March 8, 2010: Taiwan’s Ministry of National Defense report says that the F-16 A/B aircraft are the aircraft in Taiwan’s inventory that are better than China’s aircraft.

March 9, 2010: Chinese Ministry of Foreign Affairs warns US about future arms sales to Taiwan.

March 11, 2010: Premier Wu approves regulations for cross-Strait banking, finance, and investment.

March 14, 2010: TSU launches a new ECFA referendum signature drive.

March 15, 2010: Taipei increases daily quota of Chinese tourists to 6,000.

March 16, 2010: Vice President Siew says the ECFA will pave way for FTAs.

March 16, 2010: Taiwan’s Financial Supervisory Commission (FSC) issues regulations on cross-Strait banking, brokerage, and insurance.

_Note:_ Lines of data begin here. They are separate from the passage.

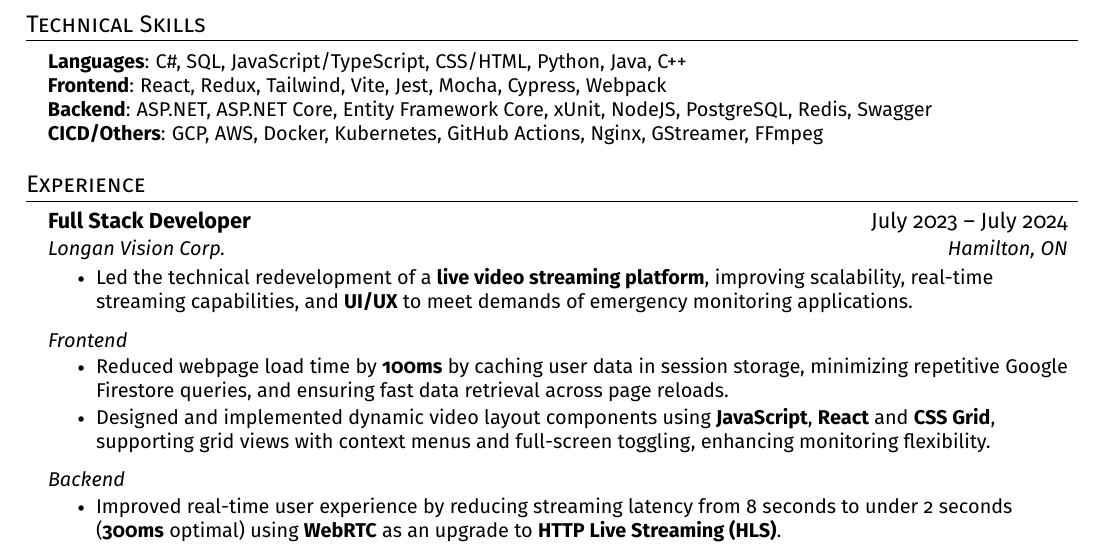
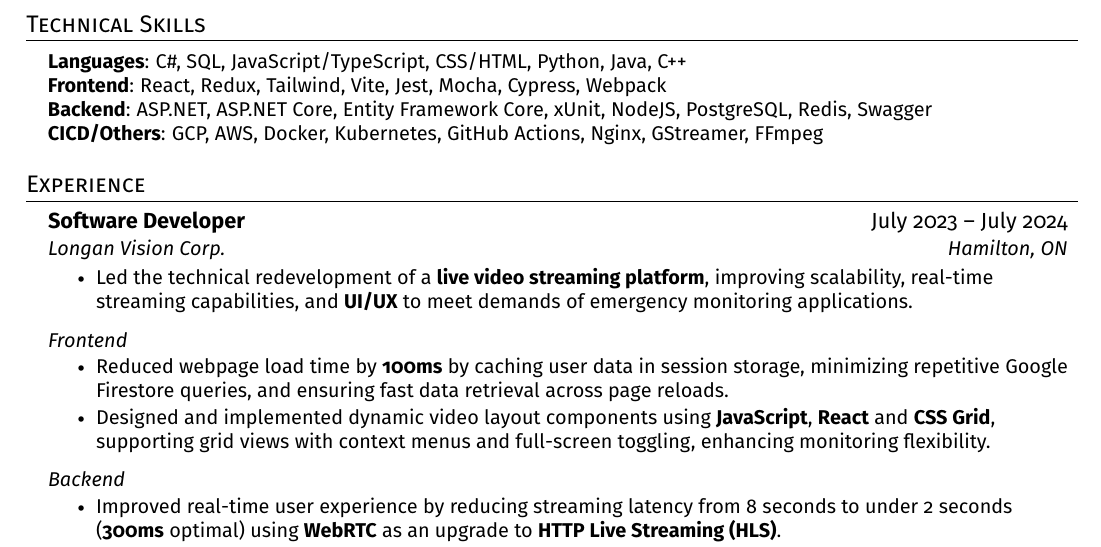
Before and after one commit to linj121/resume, a LaTeX CV (software/Josh_Lin_resume.tex): part of the page, cut so that both start at the same text. Compiled offline with pdfLaTeX.

Commit message:
Change title to Software Developer

```diff
--- a/software/Josh_Lin_resume.tex
+++ b/software/Josh_Lin_resume.tex
@@ -170,7 +170,7 @@
   \resumeSubHeadingListStart
 
     \resumeSubheading
-      {Full Stack Developer}{July 2023 -- July 2024}
+      {Software Developer}{July 2023 -- July 2024}
       {Longan Vision Corp.}{Hamilton, ON}
         \resumeItemListStart
         % summary
```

March 17, 2010: Qinghai Vice Governor Wang Lingjun leads a delegation to Taiwan.

March 17, 2010: Taipei reports the deployment of S300PMU2 air defense missiles in Fujian.

March 21, 2010: Agricultural products, standards, and fishing crew agreements take effect.

March 21-27, 2010: President Ma visits six South Pacific countries.

March 22, 2010: Ministry of Commerce Director Tang Wei visits Taipei for talks.

March 22, 2010: World Health Organization Secretary General Chan invites Taiwan to participate at the World Health Assembly as an observer.

March 25, 2010:  Vice Minister of Commerce Jiang Zengwei begins five-day visit to Taiwan.

March 25, 2010: Commander of US Pacific Command Adm. Robert Willard says Taiwan needs to upgrade its air force.

March 25, 2010: Taiwan Affairs Office Minister Wang Yi in Yazhou Zhoukan confirms there is no timetable for political talks.

March 26, 2010: American Institute in Taiwan (AIT) Director William Stanton expresses support for cross-Strait confidence-building measures.

March 26, 2010: AIT Chairman Raymond Burghardt greets President Ma during Guam transit.

March 29, 2010: Deputy Minister of National Defense Andrew Yang confirms Taiwan’s missile development plans.

March 31, 2010:  Second Round of ECFA negotiations begin in Taoyuan; focus is on “early harvest” lists.